The representative of the Israel said that, over the past week, she had heard some try to excuse and even justify the murder of more than 1,400 innocent civilians. Nothing can justify terrorist organization Hamas’ 7 October crime. Not recognizing the right of Israel to exist is a blatant call for genocide; not recognizing the right of Israel to exist is blatant antisemitism. Civilian deaths in Gaza are the sole responsibility of terrorist organization Hamas, who uses them as human shields. Hamas regularly hides in schools, hospitals and UN installations. Israel will continue to protect civilian lives as much as can be expected when fighting a war against a terrorist organization such as Hamas. “If you cannot understand the difference between the 7 October massacre in Israel perpetrated by Hamas and the unfortunate and unintended death of people who are being used as human shields by terrorists, then you are morally lost,” she said. In this room are representatives of regimes who have used chemical weapons against their own people; who are working tirelessly to build nuclear weapons in their so-called unrelenting mission towards “our annihilation”; who do not deem it necessary to condemn the massacre, rape and kidnapping of so many innocent civilians, she said.
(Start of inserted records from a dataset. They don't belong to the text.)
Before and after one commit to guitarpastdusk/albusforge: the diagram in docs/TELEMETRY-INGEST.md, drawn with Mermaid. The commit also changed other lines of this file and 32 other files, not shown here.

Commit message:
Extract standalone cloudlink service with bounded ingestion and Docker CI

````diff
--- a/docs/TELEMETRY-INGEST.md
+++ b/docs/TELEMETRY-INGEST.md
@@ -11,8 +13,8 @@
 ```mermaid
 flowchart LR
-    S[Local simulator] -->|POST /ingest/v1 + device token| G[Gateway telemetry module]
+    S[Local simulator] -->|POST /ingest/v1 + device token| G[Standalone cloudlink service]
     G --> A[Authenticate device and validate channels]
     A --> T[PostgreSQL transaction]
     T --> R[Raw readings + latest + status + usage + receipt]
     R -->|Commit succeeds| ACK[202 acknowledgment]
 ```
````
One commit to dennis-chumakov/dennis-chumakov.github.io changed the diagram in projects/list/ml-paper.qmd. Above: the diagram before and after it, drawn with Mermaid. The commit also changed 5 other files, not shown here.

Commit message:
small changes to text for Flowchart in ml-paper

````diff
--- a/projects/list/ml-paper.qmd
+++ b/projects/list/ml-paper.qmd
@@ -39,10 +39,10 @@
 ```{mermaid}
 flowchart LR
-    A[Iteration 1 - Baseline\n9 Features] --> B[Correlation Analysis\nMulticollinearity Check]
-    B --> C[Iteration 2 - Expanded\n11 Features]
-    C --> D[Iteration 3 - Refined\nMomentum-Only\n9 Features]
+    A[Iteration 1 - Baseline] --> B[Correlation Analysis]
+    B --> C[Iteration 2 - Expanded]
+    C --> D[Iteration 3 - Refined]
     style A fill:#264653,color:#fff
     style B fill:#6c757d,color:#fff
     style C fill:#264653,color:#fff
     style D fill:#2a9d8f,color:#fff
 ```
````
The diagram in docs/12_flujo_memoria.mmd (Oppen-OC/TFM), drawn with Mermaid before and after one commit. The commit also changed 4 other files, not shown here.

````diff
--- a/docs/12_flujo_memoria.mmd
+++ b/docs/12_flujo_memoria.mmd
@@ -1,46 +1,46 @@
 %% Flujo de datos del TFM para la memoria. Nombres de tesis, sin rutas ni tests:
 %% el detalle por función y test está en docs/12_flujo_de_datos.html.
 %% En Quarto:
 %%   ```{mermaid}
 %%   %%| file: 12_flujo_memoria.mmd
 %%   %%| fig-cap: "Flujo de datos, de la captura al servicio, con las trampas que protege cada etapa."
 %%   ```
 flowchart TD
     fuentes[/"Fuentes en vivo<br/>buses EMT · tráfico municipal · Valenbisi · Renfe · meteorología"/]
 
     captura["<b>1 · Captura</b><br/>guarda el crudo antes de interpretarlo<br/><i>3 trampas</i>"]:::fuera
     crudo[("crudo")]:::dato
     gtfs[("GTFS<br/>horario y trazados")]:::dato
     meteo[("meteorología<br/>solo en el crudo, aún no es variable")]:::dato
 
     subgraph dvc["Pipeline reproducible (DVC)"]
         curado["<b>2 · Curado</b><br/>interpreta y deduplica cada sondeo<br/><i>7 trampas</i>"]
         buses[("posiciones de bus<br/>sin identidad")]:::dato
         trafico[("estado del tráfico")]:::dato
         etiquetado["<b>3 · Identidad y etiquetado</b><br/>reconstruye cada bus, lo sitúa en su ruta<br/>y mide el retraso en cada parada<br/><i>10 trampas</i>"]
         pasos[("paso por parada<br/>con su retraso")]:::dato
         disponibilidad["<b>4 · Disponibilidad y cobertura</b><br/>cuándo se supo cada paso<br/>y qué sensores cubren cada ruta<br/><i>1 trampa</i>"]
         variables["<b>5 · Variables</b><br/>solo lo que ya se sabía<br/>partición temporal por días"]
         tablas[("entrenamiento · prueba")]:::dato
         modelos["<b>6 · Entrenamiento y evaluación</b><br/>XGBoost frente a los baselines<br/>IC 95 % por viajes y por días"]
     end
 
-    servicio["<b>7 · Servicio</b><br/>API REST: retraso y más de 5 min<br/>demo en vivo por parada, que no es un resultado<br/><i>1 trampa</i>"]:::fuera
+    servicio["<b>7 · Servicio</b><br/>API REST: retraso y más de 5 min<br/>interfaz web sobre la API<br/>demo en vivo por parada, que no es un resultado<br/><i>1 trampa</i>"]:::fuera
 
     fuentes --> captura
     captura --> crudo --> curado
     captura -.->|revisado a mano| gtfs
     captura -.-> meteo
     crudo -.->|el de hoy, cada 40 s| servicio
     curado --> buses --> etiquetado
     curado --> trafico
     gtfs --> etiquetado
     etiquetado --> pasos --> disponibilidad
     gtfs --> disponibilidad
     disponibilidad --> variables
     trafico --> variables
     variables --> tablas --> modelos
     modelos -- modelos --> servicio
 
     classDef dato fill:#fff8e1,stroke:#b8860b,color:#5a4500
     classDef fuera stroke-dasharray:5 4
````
The representative of the Democratic People’s Republic of Korea, in right of reply, said that his counterpart from the Republic of Korea was speaking for the United States because it has no sovereignty. The presence of 30,000-strong American troops in the Republic of Korea and Seoul’s surrender of wartime operations to the United States are testament to that. Those two countries have staged a largest-ever drill. This is not defensive in nature. Washington, D.C., has also activated a mechanism for nuclear attacks against the Democratic People’s Republic of Korea according to its war scenario. His country’s national security posture is to cope with the United States and its followers who are institutionalizing nuclear attacks against his country. Make no mistake. Security Council resolutions against his country violate the Charter principles, such as sovereignty and non-interference in internal affairs, he said. Pyongyang, therefore, will not abide by those texts.
The representative of the Russian Federation, in right of reply, rejected the “baseless accusations” from the European Union and Ukraine. They seek to hide their own involvement in sparking the crisis in Ukraine. He reiterated that his country has “shouldered its international commitment to ensure the protection” of the Zaporizhzhia nuclear power plant in an absolutely responsible fashion in full accordance with our international obligations”. His country makes every effort to protect the power plant and IAEA experts present to assess the state of affairs on the ground, he said.
The representative of Iran said representatives of the Israeli regime continue to disseminate false accusations. No falsehoods or rhetoric can exonerate them from obeying international law and facing justice for the continued atrocities against the Palestinians in Gaza. More than 3,000 civilians have been killed, over a third of them children, he said, adding that occupation is the gravest form of terrorism and should continue to be condemned. The Israeli regime has been working tirelessly to disseminate false stories to justify the brutality and savagery towards Palestinians in Gaza, he said.